*Instructions for the task*
Copy the data word for word, keeping every line.

*Information given*
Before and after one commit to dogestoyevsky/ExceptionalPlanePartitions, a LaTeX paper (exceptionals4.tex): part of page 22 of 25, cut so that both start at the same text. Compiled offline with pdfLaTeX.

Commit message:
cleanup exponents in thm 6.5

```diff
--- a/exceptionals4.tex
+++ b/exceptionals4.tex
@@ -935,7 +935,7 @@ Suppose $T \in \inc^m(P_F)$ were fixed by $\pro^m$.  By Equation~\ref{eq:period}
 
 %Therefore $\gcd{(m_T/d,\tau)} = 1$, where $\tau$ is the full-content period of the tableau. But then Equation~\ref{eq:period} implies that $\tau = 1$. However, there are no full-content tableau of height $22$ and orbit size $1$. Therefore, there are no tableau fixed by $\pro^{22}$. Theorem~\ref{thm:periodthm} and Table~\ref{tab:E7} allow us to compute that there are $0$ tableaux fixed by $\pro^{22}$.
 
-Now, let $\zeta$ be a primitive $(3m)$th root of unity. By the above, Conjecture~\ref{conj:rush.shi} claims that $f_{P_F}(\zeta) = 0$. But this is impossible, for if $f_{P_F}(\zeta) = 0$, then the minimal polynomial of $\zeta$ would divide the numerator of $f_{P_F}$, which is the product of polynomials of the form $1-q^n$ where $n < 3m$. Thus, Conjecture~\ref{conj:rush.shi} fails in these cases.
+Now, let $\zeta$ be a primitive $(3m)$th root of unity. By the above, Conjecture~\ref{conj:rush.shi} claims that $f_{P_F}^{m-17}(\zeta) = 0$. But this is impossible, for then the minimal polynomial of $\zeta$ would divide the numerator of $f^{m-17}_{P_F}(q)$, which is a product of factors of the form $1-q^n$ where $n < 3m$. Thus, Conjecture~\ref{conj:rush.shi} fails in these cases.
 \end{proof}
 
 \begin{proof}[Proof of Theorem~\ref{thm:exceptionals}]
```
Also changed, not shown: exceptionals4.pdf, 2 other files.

*Expected answer*
Before and after one commit to dogestoyevsky/ExceptionalPlanePartitions, a LaTeX paper (exceptionals4.tex): part of page 22 of 25, cut so that both start at the same text. Compiled offline with pdfLaTeX.

Commit message:
cleanup exponents in thm 6.5

```diff
--- a/exceptionals4.tex
+++ b/exceptionals4.tex
@@ -935,7 +935,7 @@ Suppose $T \in \inc^m(P_F)$ were fixed by $\pro^m$.  By Equation~\ref{eq:period}
 
 %Therefore $\gcd{(m_T/d,\tau)} = 1$, where $\tau$ is the full-content period of the tableau. But then Equation~\ref{eq:period} implies that $\tau = 1$. However, there are no full-content tableau of height $22$ and orbit size $1$. Therefore, there are no tableau fixed by $\pro^{22}$. Theorem~\ref{thm:periodthm} and Table~\ref{tab:E7} allow us to compute that there are $0$ tableaux fixed by $\pro^{22}$.
 
-Now, let $\zeta$ be a primitive $(3m)$th root of unity. By the above, Conjecture~\ref{conj:rush.shi} claims that $f_{P_F}(\zeta) = 0$. But this is impossible, for if $f_{P_F}(\zeta) = 0$, then the minimal polynomial of $\zeta$ would divide the numerator of $f_{P_F}$, which is the product of polynomials of the form $1-q^n$ where $n < 3m$. Thus, Conjecture~\ref{conj:rush.shi} fails in these cases.
+Now, let $\zeta$ be a primitive $(3m)$th root of unity. By the above, Conjecture~\ref{conj:rush.shi} claims that $f_{P_F}^{m-17}(\zeta) = 0$. But this is impossible, for then the minimal polynomial of $\zeta$ would divide the numerator of $f^{m-17}_{P_F}(q)$, which is a product of factors of the form $1-q^n$ where $n < 3m$. Thus, Conjecture~\ref{conj:rush.shi} fails in these cases.
 \end{proof}
 
 \begin{proof}[Proof of Theorem~\ref{thm:exceptionals}]
```
Also changed, not shown: exceptionals4.pdf, 2 other files.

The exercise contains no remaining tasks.